→ Prompt:
Within the listing below, please show every line carrying the string "true".

________

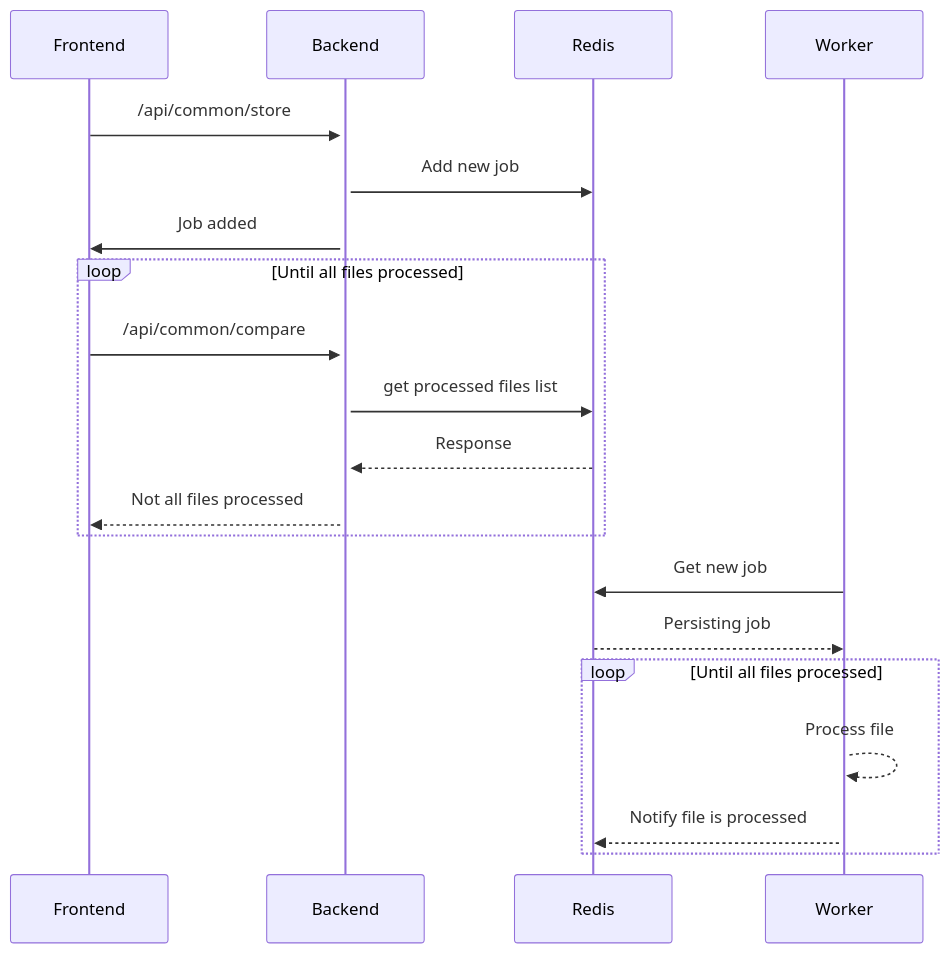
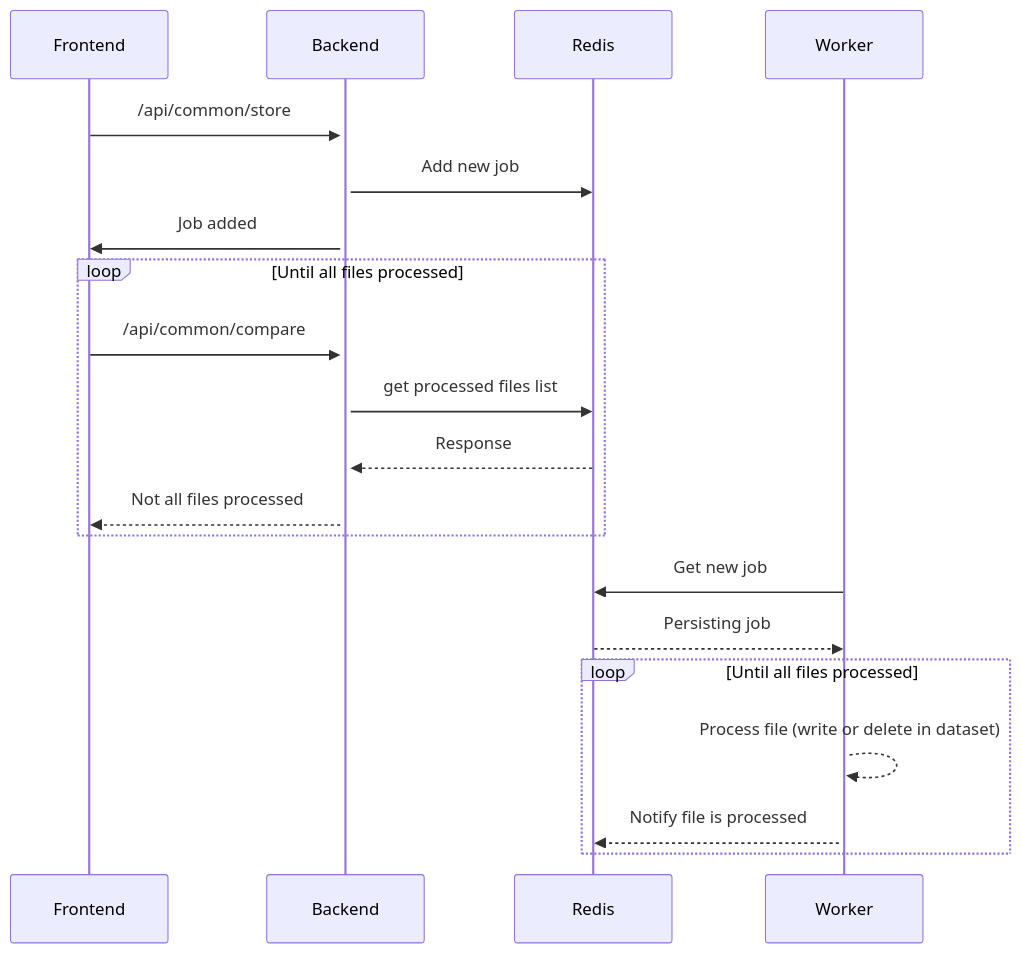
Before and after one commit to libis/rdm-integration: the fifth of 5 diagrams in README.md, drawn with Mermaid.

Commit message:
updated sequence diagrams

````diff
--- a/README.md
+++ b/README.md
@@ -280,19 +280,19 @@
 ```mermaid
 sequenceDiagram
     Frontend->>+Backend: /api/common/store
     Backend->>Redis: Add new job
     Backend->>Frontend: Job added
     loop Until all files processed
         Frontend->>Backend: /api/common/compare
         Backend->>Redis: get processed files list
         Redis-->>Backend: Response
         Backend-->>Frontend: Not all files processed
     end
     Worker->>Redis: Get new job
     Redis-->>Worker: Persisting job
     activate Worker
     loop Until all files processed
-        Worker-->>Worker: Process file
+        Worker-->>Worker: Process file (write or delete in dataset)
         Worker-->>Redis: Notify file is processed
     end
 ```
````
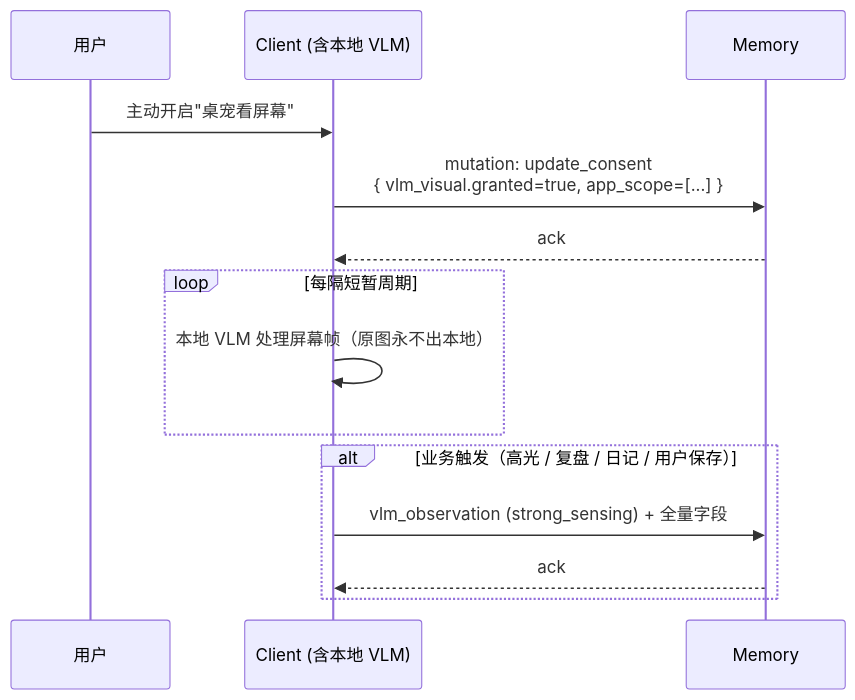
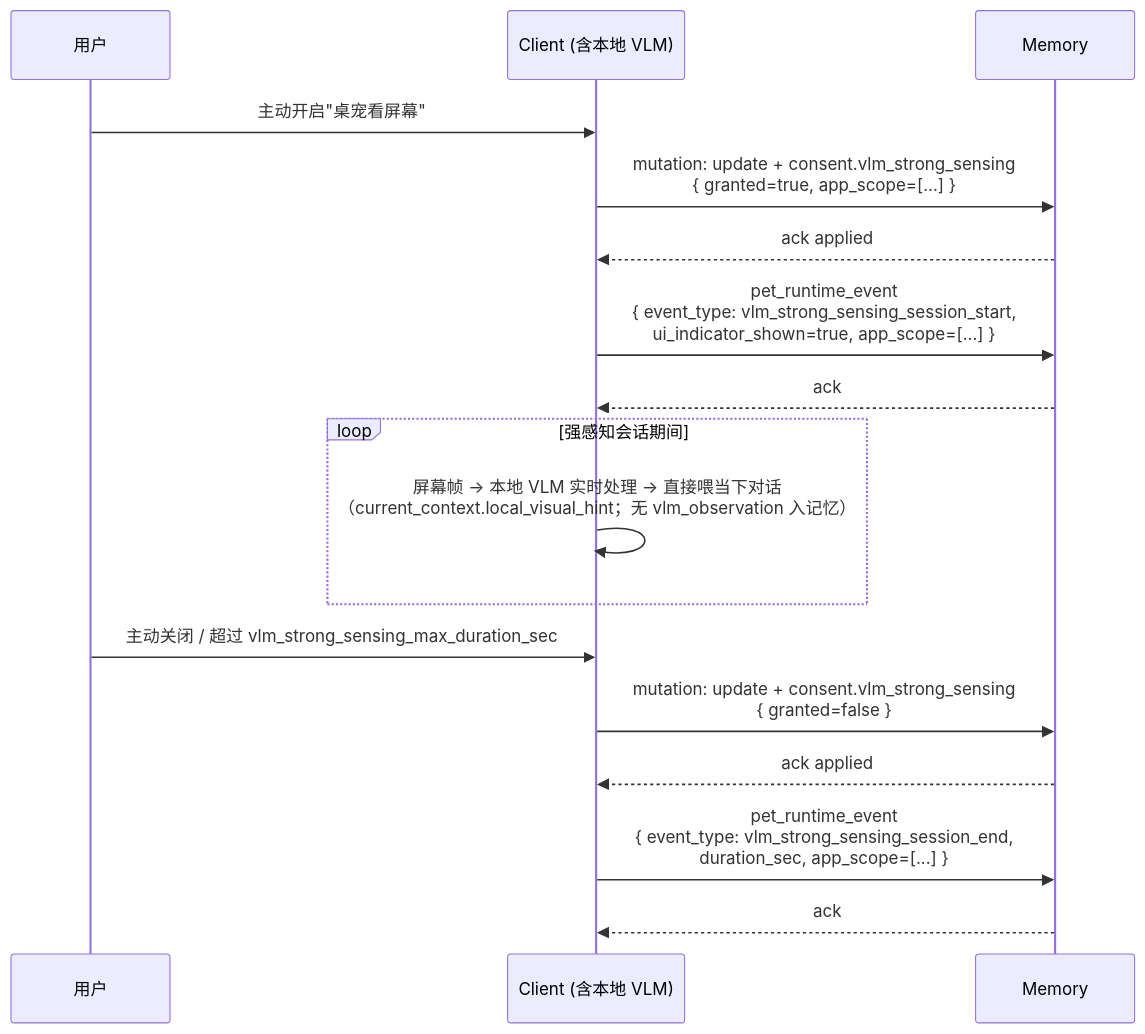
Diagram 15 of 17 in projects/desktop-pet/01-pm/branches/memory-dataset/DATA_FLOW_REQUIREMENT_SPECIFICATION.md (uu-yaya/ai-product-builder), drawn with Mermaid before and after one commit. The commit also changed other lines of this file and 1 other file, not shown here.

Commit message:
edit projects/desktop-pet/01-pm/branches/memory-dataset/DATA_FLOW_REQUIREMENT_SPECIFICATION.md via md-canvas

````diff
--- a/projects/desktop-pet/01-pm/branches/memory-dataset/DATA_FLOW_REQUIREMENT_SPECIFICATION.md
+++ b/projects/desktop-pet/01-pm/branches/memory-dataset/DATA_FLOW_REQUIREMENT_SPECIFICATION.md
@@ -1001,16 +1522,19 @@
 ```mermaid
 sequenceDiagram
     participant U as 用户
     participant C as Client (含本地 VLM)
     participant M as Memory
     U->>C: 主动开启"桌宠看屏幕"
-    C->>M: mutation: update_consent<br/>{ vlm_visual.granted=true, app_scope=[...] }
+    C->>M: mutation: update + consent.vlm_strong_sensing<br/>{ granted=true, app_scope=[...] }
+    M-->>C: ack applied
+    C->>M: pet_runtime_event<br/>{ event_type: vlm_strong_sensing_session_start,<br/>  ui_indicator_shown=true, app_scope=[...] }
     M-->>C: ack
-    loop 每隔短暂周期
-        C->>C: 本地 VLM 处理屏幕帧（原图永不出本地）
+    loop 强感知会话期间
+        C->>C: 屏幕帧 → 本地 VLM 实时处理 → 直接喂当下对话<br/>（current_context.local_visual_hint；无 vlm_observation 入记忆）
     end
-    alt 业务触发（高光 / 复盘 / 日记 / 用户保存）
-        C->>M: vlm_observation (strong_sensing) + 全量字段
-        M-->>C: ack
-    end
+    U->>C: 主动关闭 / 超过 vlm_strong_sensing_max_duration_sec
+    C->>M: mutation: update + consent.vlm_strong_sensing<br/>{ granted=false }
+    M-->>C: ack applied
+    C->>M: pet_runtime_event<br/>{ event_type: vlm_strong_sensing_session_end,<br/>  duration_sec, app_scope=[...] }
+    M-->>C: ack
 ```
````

________

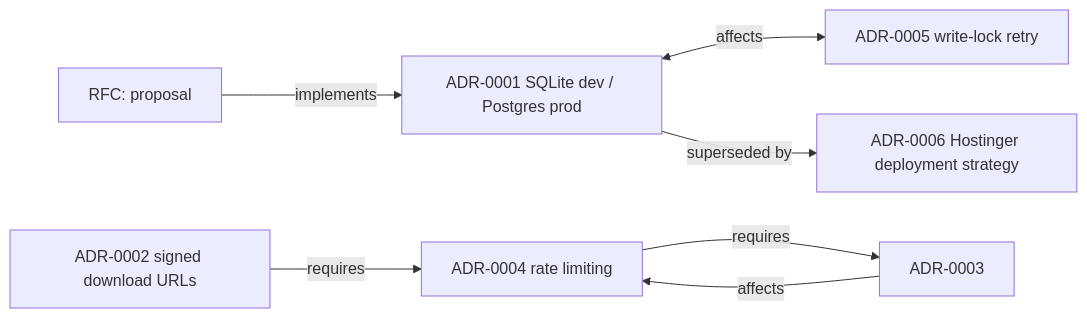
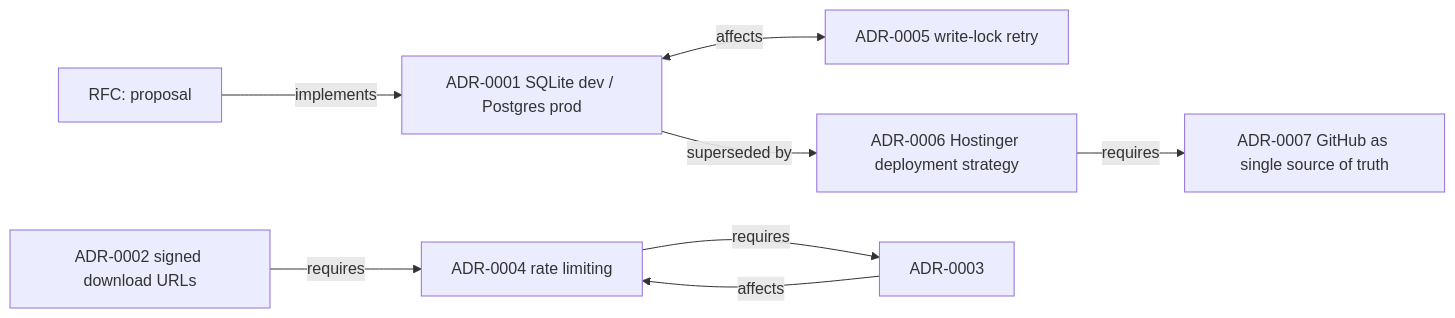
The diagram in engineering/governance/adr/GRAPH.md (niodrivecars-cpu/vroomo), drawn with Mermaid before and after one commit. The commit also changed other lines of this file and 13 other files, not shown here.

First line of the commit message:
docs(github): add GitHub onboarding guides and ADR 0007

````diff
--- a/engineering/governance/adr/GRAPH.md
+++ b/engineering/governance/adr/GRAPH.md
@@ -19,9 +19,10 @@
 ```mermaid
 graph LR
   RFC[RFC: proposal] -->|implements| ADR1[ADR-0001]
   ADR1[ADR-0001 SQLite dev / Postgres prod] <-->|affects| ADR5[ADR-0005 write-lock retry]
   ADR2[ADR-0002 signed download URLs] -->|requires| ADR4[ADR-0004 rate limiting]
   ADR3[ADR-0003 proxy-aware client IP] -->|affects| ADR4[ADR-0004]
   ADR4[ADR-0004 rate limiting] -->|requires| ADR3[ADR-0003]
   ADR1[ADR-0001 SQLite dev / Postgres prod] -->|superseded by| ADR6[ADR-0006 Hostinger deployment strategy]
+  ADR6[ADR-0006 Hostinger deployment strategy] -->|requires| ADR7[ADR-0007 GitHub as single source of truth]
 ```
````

________

→ Exercise response:
-    C->>M: mutation: update_consent<br/>{ vlm_visual.granted=true, app_scope=[...] }
+    C->>M: mutation: update + consent.vlm_strong_sensing<br/>{ granted=true, app_scope=[...] }
+    C->>M: pet_runtime_event<br/>{ event_type: vlm_strong_sensing_session_start,<br/>  ui_indicator_shown=true, app_scope=[...] }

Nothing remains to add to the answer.